**RECORDS PROVIDED**
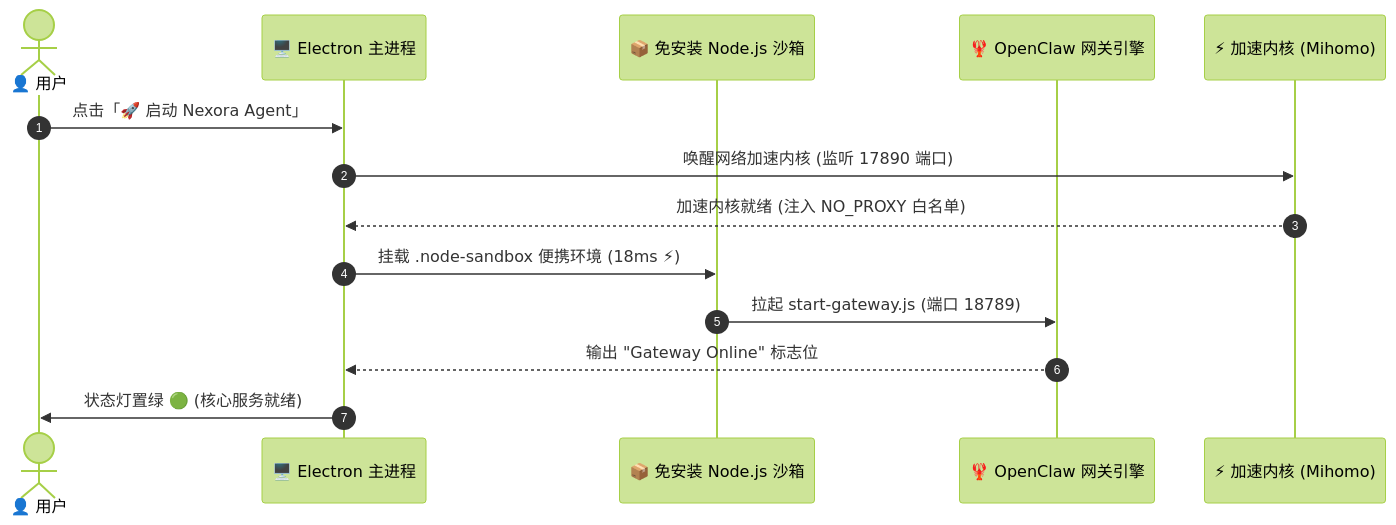
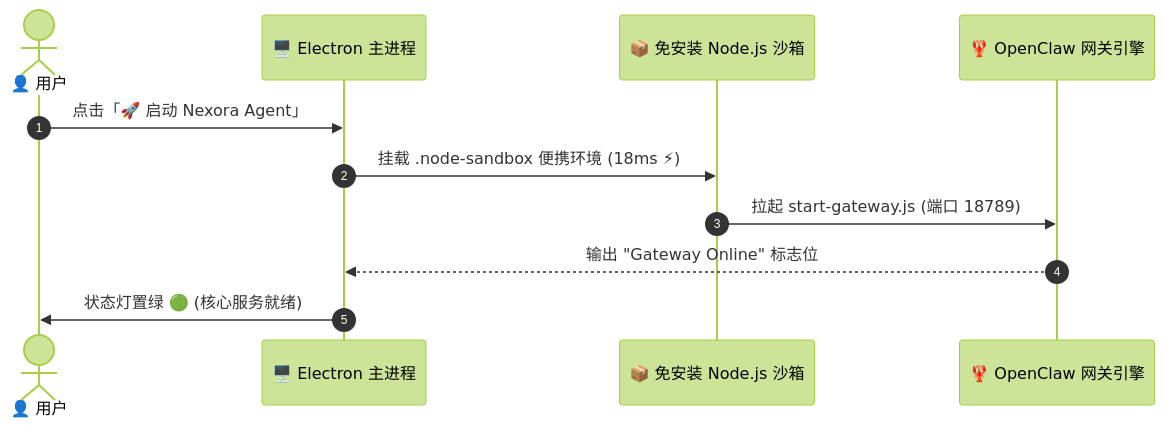
One commit to 2014-y/NexoraAgent changed the third of 5 diagrams in README.md. Above: the diagram before and after it, drawn with Mermaid (forest theme). The commit also changed other lines of this file and 4 other files, not shown here.

````diff
--- a/README.md
+++ b/README.md
@@ -402,17 +365,14 @@
 ```mermaid
 sequenceDiagram
     autonumber
     actor User as 👤 用户
     participant Main as 🖥️ Electron 主进程
     participant Sandbox as 📦 免安装 Node.js 沙箱
     participant Gateway as 🦞 OpenClaw 网关引擎
-    participant Proxy as ⚡ 加速内核 (Mihomo)
 
     User->>Main: 点击「🚀 启动 Nexora Agent」
-    Main->>Proxy: 唤醒网络加速内核 (监听 17890 端口)
-    Proxy-->>Main: 加速内核就绪 (注入 NO_PROXY 白名单)
     Main->>Sandbox: 挂载 .node-sandbox 便携环境 (18ms ⚡)
     Sandbox->>Gateway: 拉起 start-gateway.js (端口 18789)
     Gateway-->>Main: 输出 "Gateway Online" 标志位
     Main->>User: 状态灯置绿 🟢 (核心服务就绪)
 ```
````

**EXERCISE BRIEF**
Please set down exactly the lines running from the one with "actor User as 👤 用户" to the last line of the entries above, both of them included, and no others.

**WORKED SOLUTION**
     actor User as 👤 用户
     participant Main as 🖥️ Electron 主进程
     participant Sandbox as 📦 免安装 Node.js 沙箱
     participant Gateway as 🦞 OpenClaw 网关引擎
-    participant Proxy as ⚡ 加速内核 (Mihomo)
 
     User->>Main: 点击「🚀 启动 Nexora Agent」
-    Main->>Proxy: 唤醒网络加速内核 (监听 17890 端口)
-    Proxy-->>Main: 加速内核就绪 (注入 NO_PROXY 白名单)
     Main->>Sandbox: 挂载 .node-sandbox 便携环境 (18ms ⚡)
     Sandbox->>Gateway: 拉起 start-gateway.js (端口 18789)
     Gateway-->>Main: 输出 "Gateway Online" 标志位
     Main->>User: 状态灯置绿 🟢 (核心服务就绪)
 ```
````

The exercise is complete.